#### Work item
Where the string "setGreeting" occurs in a line of the data below, that line should be copied.

[Code change snippets]
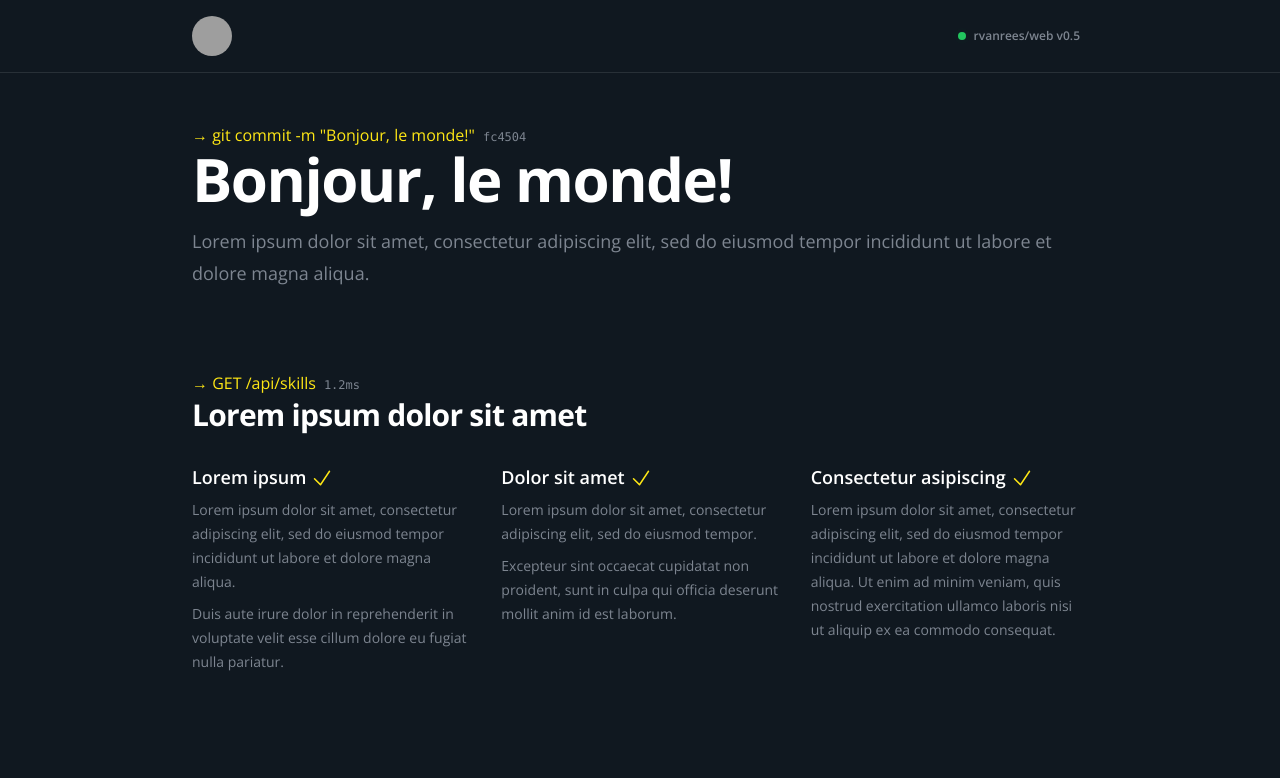
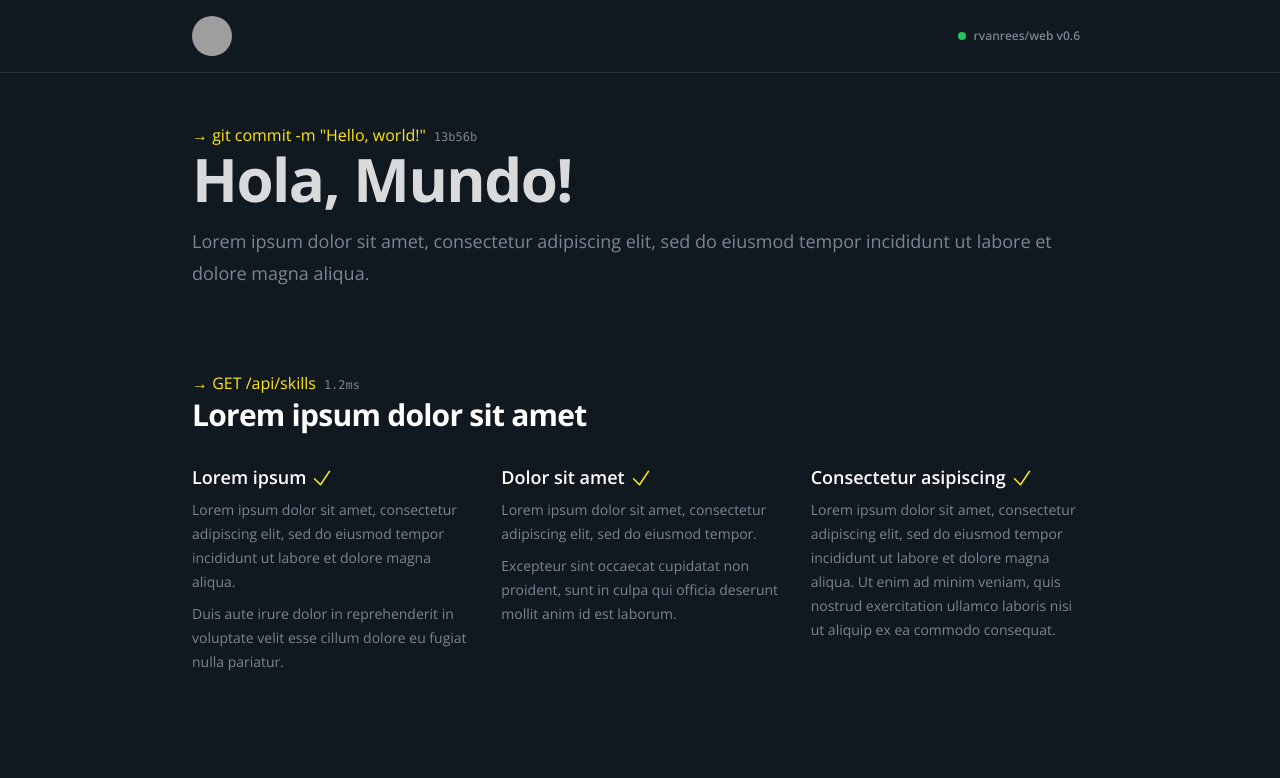
Before and after one commit to rvanrees/web, a Next.js app: page / in a window 1280 px wide. Shown: the top 778 px of the page. Built offline with nearby package versions, Linux system fonts and the light colour scheme; grey boxes are pictures that could not be loaded.

Commit message:
Update v.06

```diff
--- a/package.json
+++ b/package.json
@@ -1,6 +1,6 @@
 {
   "name": "web",
-  "version": "0.5",
+  "version": "0.6",
   "private": true,
   "scripts": {
     "dev": "next dev",
--- a/src/app/components/Hero.tsx
+++ b/src/app/components/Hero.tsx
@@ -4,7 +4,7 @@ import { useEffect, useState } from "react";
 import { v4 as uuidv4 } from "uuid";
 
 const greetings: Greeting[] = [
-  { text: "Hello, world!", language: "EN" },
+  { text: "Hello, World!", language: "EN" },
   { text: "Hallo, wereld!", language: "NL" },
   { text: "Hola, Mundo!", language: "ES" },
   { text: "Bonjour, le monde!", language: "FR" },
@@ -13,25 +13,29 @@ const greetings: Greeting[] = [
 ];
 
 const Hero = () => {
-  const [greeting, setGreeting] = useState<Greeting>({
-    text: "Hello, world!",
-    language: "EN",
-  });
+  const [greeting, setGreeting] = useState<Greeting>(greetings[0]);
+  const [tag, setTag] = useState<string>("");
 
   useEffect(() => {
-    setGreeting(greetings[Math.floor(Math.random() * greetings.length)]);
+    setTag(uuidv4().slice(0, 6));
+    const interval = setInterval(
+      () =>
+        setGreeting(greetings[Math.floor(Math.random() * greetings.length)]),
+      4000
+    );
+    return () => {
+      clearInterval(interval);
+    };
   }, []);
 
   return (
     <div className="mx-auto max-w-7xl px-4 sm:px-6 lg:px-8 py-8">
       <div className="mx-auto max-w-2xl lg:max-w-4xl">
         <p className="leading-7 text-secondary">
-          &rarr;{` git commit -m "${greeting.text}"`}
-          <span className="ml-2 text-xs text-chalk font-mono">
-            {uuidv4().slice(0, 6)}
-          </span>
+          &rarr;{` git commit -m "Hello, world!"`}
+          <span className="ml-2 text-xs text-chalk font-mono">{tag}</span>
         </p>
-        <h2 className="text-5xl font-bold tracking-tight sm:text-6xl text-white">
+        <h2 className="text-5xl font-bold tracking-tight sm:text-6xl text-white animate-fader">
           {greeting.text}
         </h2>
         <p className="mt-4 text-lg leading-8 text-chalk mb-4">
--- a/src/app/components/Quote.tsx
+++ b/src/app/components/Quote.tsx
@@ -14,7 +14,7 @@ const Quote = () => {
           <a
             href="https://en.wikipedia.org/wiki/Susan_Wojcicki"
             target="_blank"
-            className="mt-1 italic text-xs text-chalk font-normal hover:text-secondary transition"
+            className="mt-1 font-mono text-xs text-chalk font-normal hover:text-secondary transition"
           >
             Susan Wojcicki
           </a>
--- a/src/app/globals.css
+++ b/src/app/globals.css
@@ -11,3 +11,19 @@
   color: #101820;
   background: #fee715;
 }
+
+.animate-fader {
+  -webkit-animation: fader 4.1s cubic-bezier(0.4, 0, 0.6, 1) infinite;
+  -moz-animation: fader 4.1s cubic-bezier(0.4, 0, 0.6, 1) infinite;
+  animation: fader 4.1s cubic-bezier(0.4, 0, 0.6, 1) infinite;
+}
+
+@keyframes fader {
+  0%,
+  100% {
+    opacity: 0;
+  }
+  50% {
+    opacity: 1;
+  }
+}
```
Also changed, not shown: 1 other file (tests, documents, lock files or other folders).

#### Written reply
-  const [greeting, setGreeting] = useState<Greeting>({
+  const [greeting, setGreeting] = useState<Greeting>(greetings[0]);
-    setGreeting(greetings[Math.floor(Math.random() * greetings.length)]);
+        setGreeting(greetings[Math.floor(Math.random() * greetings.length)]),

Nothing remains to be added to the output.